Breastfeeding in public, more women in the boardroom, increasing levels of free childcare – these are some of the topics you hear bandied about when it comes to parties pulling in or putting off female voters.

And yet this implies that these topics are the only things women are interested in – not the economy, housing, the NHS or immigration. No, these issues are reserved for other voters (ie. men). But ‘wimmin’ are a special case. They need a pink bus, special ‘wimmin’s policies’, and politicians who stand up for their right to breastfeed in public, in order to guarantee their vote.

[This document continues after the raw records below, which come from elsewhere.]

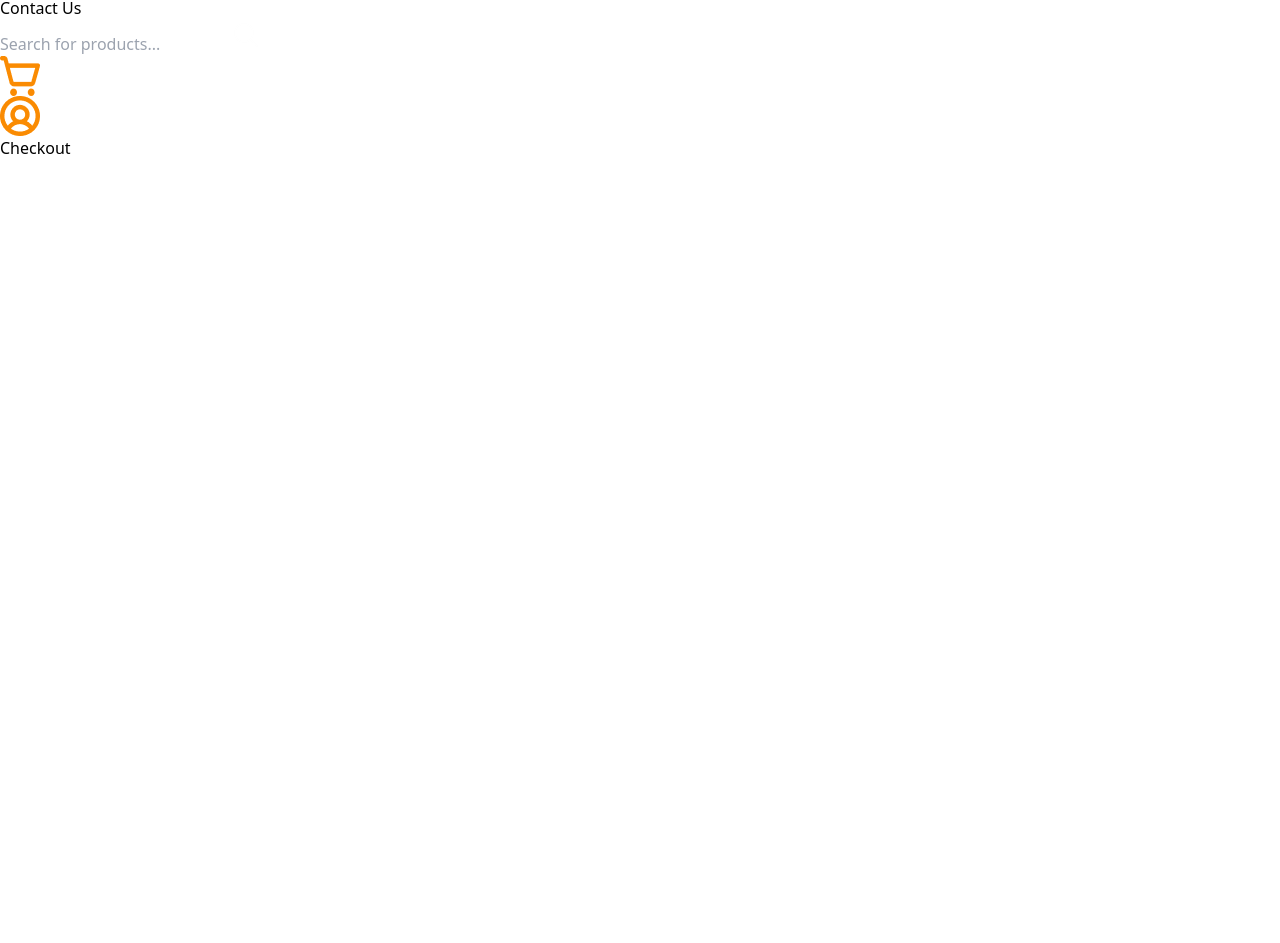
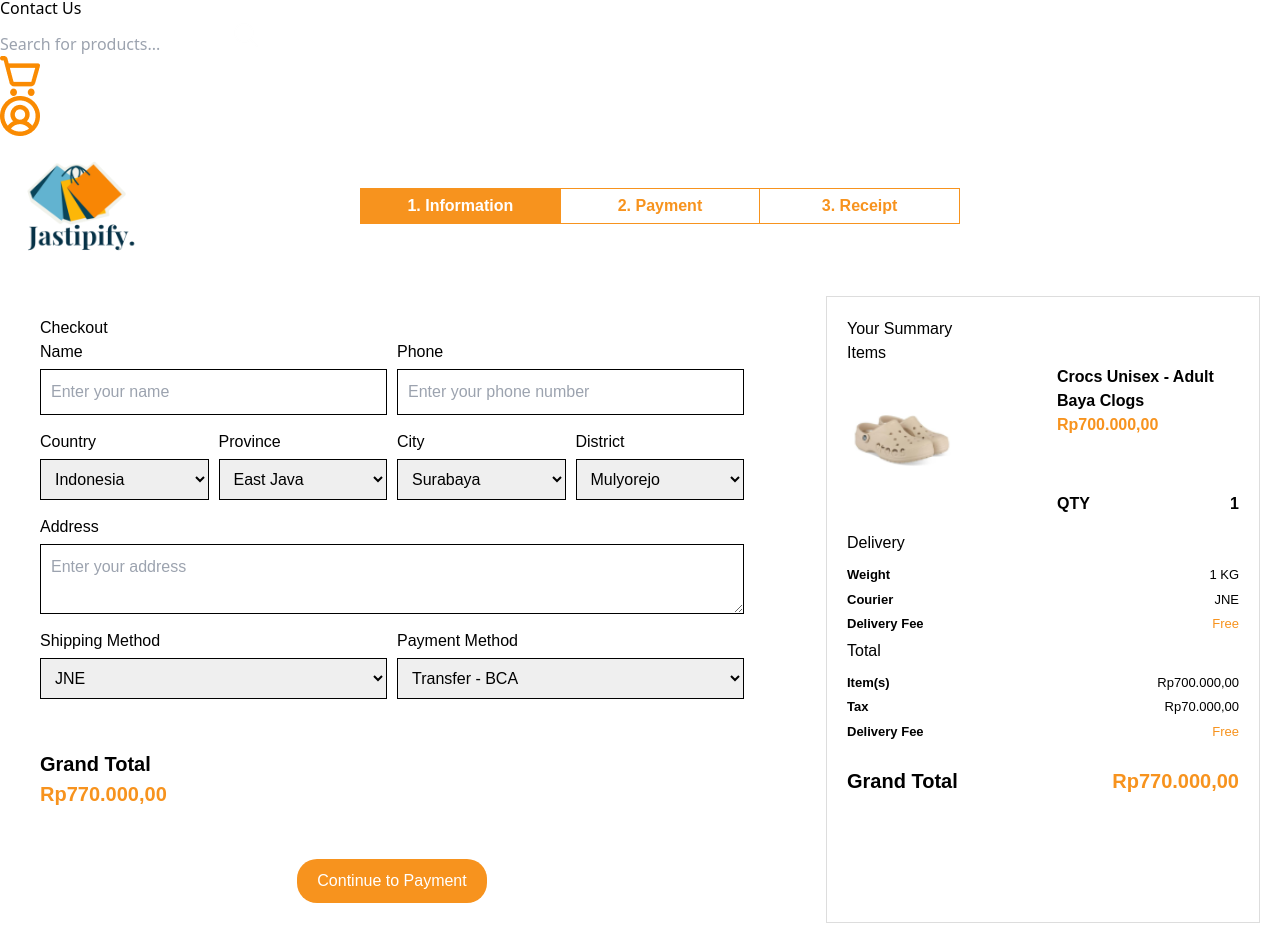
Before and after one commit to alyagita/jastipify, a React (Vite) app: page /checkout in a window 1280 px wide. Shown: the part 1156-2099 px from the top of the page. Before the commit the page ends 1316 px from the top, so only its background shows below. Built offline with nearby package versions, Linux system fonts and the light colour scheme.

Commit message:
Checkout.jsx

```diff
--- a/src/pages/Checkout.jsx
+++ b/src/pages/Checkout.jsx
@@ -1,9 +1,171 @@
-import React from 'react'
+import React from 'react';
 
 const Checkout = () => {
   return (
-    <div>Checkout</div>
-  )
+    <div>
+      {/* Header */}
+      <header style={{ display: 'flex', alignItems: 'center', padding: '10px 20px'}}>
+        <div style={{ marginRight: '20px' }}>
+          <img src="/src/assets/logo.png" alt="Jastipify Logo" style={{ width: '120px', height: '120px' }} />
+        </div>
+        <div style={{ display: 'flex',  marginLeft: '200px', justifyContent: 'center', flexGrow: 0.5, alignItems: 'center', border: '1px solid #f7931e', overflow: 'hidden' }}>
+          <div style={{ flex: 1, padding: '5px', textAlign: 'center', fontWeight: 'bold', fontSize: '16px', backgroundColor: '#f7931e', color: '#fff', borderRight: '1px solid #f7931e', fontFamily: 'Poppins, sans-serif' }}>
+            1. Information
+          </div>
+          <div style={{ flex: 1, padding: '5px', textAlign: 'center', fontWeight: 'bold', fontSize: '16px', color: '#f7931e', borderRight: '1px solid #f7931e', fontFamily: 'Poppins, sans-serif' }}>
+            2. Payment
+          </div>
+          <div style={{ flex: 1, padding: '5px', textAlign: 'center', fontWeight: 'bold', fontSize: '16px', color: '#f7931e', fontFamily: 'Poppins, sans-serif' }}>
+            3. Receipt
+          </div>
+        </div>
+      </header>
+
+      {/* Main Content */}
+      <div style={{ display: 'flex', justifyContent: 'space-between', padding: '20px', fontFamily: 'Poppins, sans-serif' }}>
+        {/* Checkout Form */}
+        <div style={{ width: '60%', padding: '20px' }}>
+          <h3>Checkout</h3>
+          <form>
+            {/* Name and Phone row */}
+            <div style={{ display: 'flex', gap: '10px', marginBottom: '15px' }}>
+              <div style={{ flex: '1', display: 'flex', flexDirection: 'column' }}>
+                <label style={{ marginBottom: '5px' }}>Name</label>
+                <input type="text" placeholder="Enter your name" style={{ padding: '10px', border: '1px solid #000000' }} />
+              </div>
+              <div style={{ flex: '1', display: 'flex', flexDirection: 'column' }}>
+                <label style={{ marginBottom: '5px' }}>Phone</label>
+                <input type="text" placeholder="Enter your phone number" style={{ padding: '10px', border: '1px solid #000000'}} />
+              </div>
+            </div>
+
+            {/* Country, Province, City, and District row */}
+            <div style={{ display: 'flex', gap: '10px', marginBottom: '15px' }}>
+              <div style={{ flex: '1', display: 'flex', flexDirection: 'column' }}>
+                <label style={{ marginBottom: '5px' }}>Country</label>
+                <select style={{ padding: '10px', border: '1px solid #000000'}}>
+                  <option>Indonesia</option>
+                  <option>Other</option>
+                </select>
+              </div>
+              <div style={{ flex: '1', display: 'flex', flexDirection: 'column' }}>
+                <label style={{ marginBottom: '5px' }}>Province</label>
+                <select style={{ padding: '10px', border: '1px solid #000000'}}>
+                  <option>East Java</option>
+                  <option>West Java</option>
+                </select>
+              </div>
+              <div style={{ flex: '1', display: 'flex', flexDirection: 'column' }}>
+                <label style={{ marginBottom: '5px' }}>City</label>
+                <select style={{ padding: '10px', border: '1px solid #000000'}}>
+                  <option>Surabaya</option>
+                  <option>Jakarta</option>
+                </select>
+              </div>
+              <div style={{ flex: '1', display: 'flex', flexDirection: 'column' }}>
+                <label style={{ marginBottom: '5px' }}>District</label>
+                <select style={{ padding: '10px', border: '1px solid #000000'}}>
+                  <option>Mulyorejo</option>
+                  <option>Other</option>
+                </select>
+              </div>
+            </div>
+
+            {/* Address field */}
+            <div style={{ display: 'flex', flexDirection: 'column', marginBottom: '15px' }}>
+              <label style={{ marginBottom: '5px' }}>Address</label>
+              <textarea placeholder="Enter your address" style={{ padding: '10px', border: '1px solid #000000', resize: 'vertical' }}></textarea>
+            </div>
+
+            {/* Shipping Method and Payment Method row */}
+            <div style={{ display: 'flex', gap: '10px', marginBottom: '15px' }}>
+              <div style={{ flex: '1', display: 'flex', flexDirection: 'column' }}>
+                <label style={{ marginBottom: '5px' }}>Shipping Method</label>
+                <select style={{ padding: '10px', border: '1px solid #000000'}}>
+                  <option>JNE</option>
+                  <option>Other</option>
+                </select>
+              </div>
+              <div style={{ flex: '1', display: 'flex', flexDirection: 'column' }}>
+                <label style={{ marginBottom: '5px' }}>Payment Method</label>
+                <select style={{ padding: '10px', border: '1px solid #000000'}}>
+                  <option>Transfer - BCA</option>
+                  <option>Transfer - Mandiri</option>
+                </select>
+              </div>
+            </div>
+
+            <div style={{ fontWeight: 'bold', fontSize: '20px', marginTop: '50px' }}>
+              <p>Grand Total</p>
+              <div style={{ fontWeight: 'bold', fontSize: '20px', color: '#f7931e', marginTop: '0px', marginBottom: '10px' }}>
+                <p>Rp770.000,00</p>
+              </div>
+            </div>
+          </form>
+          <div style={{ display: 'flex', justifyContent: 'center', marginTop: '50px' }}>
+            <button type="button" style={{ backgroundColor: '#f7931e', color: '#fff', padding: '10px 20px', border: 'none', borderRadius: '20px', cursor: 'pointer', fontSize: '16px' }}>
+              Continue to Payment
+            </button>
+          </div>
+        </div>
+
+        {/* Summary Section */}
+        <div style={{ width: '35%', padding: '20px', border: '1px solid #ddd' }}>
+          <h3>Your Summary</h3>
+          <h4>Items</h4>
+          <div style={{ display: 'flex', gap: '100px', alignItems: 'center', marginBottom: '15px' }}>
+            <img src="/src/assets/crocs.png" alt="Product" style={{ width: '150px', marginBottom: '10px' }} />
+            <div>
+              <p style={{ margin: 0, fontWeight: 'bold' }}>Crocs Unisex - Adult Baya Clogs</p>
+              <p style={{ margin: '0px 0 20px 0', fontWeight: 'bold', color: '#f7931e' }}>Rp700.000,00</p>
+              <div style={{ display: 'flex', justifyContent: 'space-between', margin: '55px 0 0 0', fontWeight: 'bold' }}>
+                <span>QTY</span>
+                <span>1</span>
+              </div>
+            </div>
+          </div>
+
+          <div>
+            {/* Delivery section */}
+            <p style={{marginBottom: '10px'}}>Delivery</p>
+            <div style={{ display: 'flex', justifyContent: 'space-between', marginBottom: '5px' }}>
+              <p style={{ margin: 0, fontWeight: 'bold', fontSize: '13px'}}>Weight</p>
+              <p style={{ margin: 0, fontSize: '13px' }}>1 KG</p>
+            </div>
+            <div style={{ display: 'flex', justifyContent: 'space-between', marginBottom: '5px' }}>
+              <p style={{ margin: 0, fontWeight: 'bold', fontSize: '13px'}}>Courier</p>
+              <p style={{ margin: 0, fontSize: '13px' }}>JNE</p>
+            </div>
+            <div style={{ display: 'flex', justifyContent: 'space-between', marginBottom: '5px' }}>
+              <p style={{ margin: 0, fontWeight: 'bold', fontSize: '13px' }}>Delivery Fee</p>
+              <p style={{ margin: 0, color: '#f7931e', fontSize: '13px'}}>Free</p>
+            </div>
+          </div>
+
+          {/* Total section */}
+          <div>
+            <p style={{marginBottom: '10px'}}>Total</p>
+            <div style={{ display: 'flex', justifyContent: 'space-between', marginBottom: '5px' }}>
+              <p style={{ margin: 0, fontWeight: 'bold', fontSize: '13px' }}>Item(s)</p>
+              <p style={{ margin: 0, fontSize: '13px' }}>Rp700.000,00</p>
+            </div>
+            <div style={{ display: 'flex', justifyContent: 'space-between', marginBottom: '5px' }}>
+              <p style={{ margin: 0, fontWeight: 'bold', fontSize: '13px' }}>Tax</p>
+              <p style={{ margin: 0, fontSize: '13px' }}>Rp70.000,00</p>
+            </div>
+            <div style={{ display: 'flex', justifyContent: 'space-between', marginBottom: '5px' }}>
+              <p style={{ margin: 0, fontWeight: 'bold', fontSize: '13px' }}>Delivery Fee</p>
+              <p style={{ margin: 0, color: '#f7931e', fontSize: '13px' }}>Free</p>
+            </div>
+            <div style={{ display: 'flex', justifyContent: 'space-between', marginTop: '25px' }}>
+              <p style={{ margin: 0, fontWeight: 'bold', fontSize: '20px' }}>Grand Total</p>
+              <p style={{ margin: 0, fontWeight: 'bold', color: '#f7931e', fontSize: '20px' }}>Rp770.000,00</p>
+            </div>
+          </div>
+        </div>
+      </div>
+    </div>
+  );
 }
 
-export default Checkout
+export default Checkout;
```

In 2010, 9.1 million women chose not to vote. The British Election Study, carried out by the House of Commons Library, found the number of absent female voters has risen by 79 per cent since 1992. While it is true that turnout has declined across the board, the number of women voters fell by 18 per cent between 1992 and 2010.

 

Clearly the approach political parties have been taking over the past two decades isn’t persuading them back to the voting polls. So what can parties do to encourage more women to vote, and furthermore, to get them to vote in their favour?

Well, I can tell you that scrapping VAT on sanitary towels is not likely to do it. This is UKIP’s latest brainchild, among a tranche of ideas designed to appeal to women, as apparently the party recognises the “huge contribution women now make to UK society”. Well thank you Nige for recognising my contribution to society. Only now. That’s big of you.

Among its other ‘women-wooing’ ideas, UKIP says it will keep maternity and paternity leave (how generous), increase levels of free childcare and address the problem of female genital mutilation. Uninspiring and unoriginal to say the least. (Needless to say, it was so important to Farage to win over half of the UK’s population that he didn’t even bother to turn up to the launch event.)

 

But it’s not just UKIP that gets it wrong. Earlier this year, Harriet Harman said Labour intends to win over Britain’s absent female voters by bringing politics to “the school gate and the shopping centre”, thus single-handedly reducing women to mothers or those who shop. David Cameron is no angel either. In an interview with a women’s magazine earlier this year, he talked about his love of cooking and what a fun guy he is. Yuk.

These approaches are highly reductive and herein lies the problem; the political parties are totally missing the point. There is no such thing as ‘women’s issues’. They are just issues. They are important to and affect some (but not all) women, but they also affect men. Childcare, for example, affects anyone who is a parent, male or female.

True, there is the occasional issue, such as the ‘tampon tax’, that is not likely to be of interest to men, but these are in the minority. The majority of issues are relevant to both sexes. Whether male or female, we are all individuals who care about different combinations of issues. While some women might cheer on policies that promise more maternity leave, others don’t give two hoots about it. And the electorate inevitably sees through these somewhat patronising and tokenistic tactics.

By branding certain issues as belonging to women, the parties are showing just how out of touch they are, perpetuating out-dated and chauvinistic views. They are effectively saying that every woman should be concerned about these issues, regardless of whether they are gay or straight, Christian or Muslim, have children or do not, are single or married, are black, Asian, white or are employed or a full time mother. Additionally, this approach implies that these are not topics that men should care about, discuss or wrestle with, thus also doing a disservice to men.

 

Instead of telling us what we ‘as women’ should be concerned about, they should listen to what is important to us as individuals. In no particular order, here are some of the issues I am concerned about:

  • Our ageing population;
  • Child poverty;
  • Welfare cuts;
  • The use of conflict minerals in our mobiles and computers;
  • Paternity leave being insufficient;
  • Funding cuts to the arts;
  • National debt;
  • The rise in cyber crime; and
  • Many many more.

None of these are especially relevant to my gender. So politicians take note; simply taking a list of female-friendly ideas and throwing them at us, saying: “Here you go, this ought to satisfy you lipstick-wearing lot”, is unsurprisingly not likely to be terribly effective.

I am not against pink buses or the ‘tampon tax’ or indeed people who base their vote on the prevalence or lack of these; just don’t expect it to swing my vote. I’ll be basing my choice on the issues that matter to me as an individual, not on those issues that are (largely incorrectly) assigned to my gender.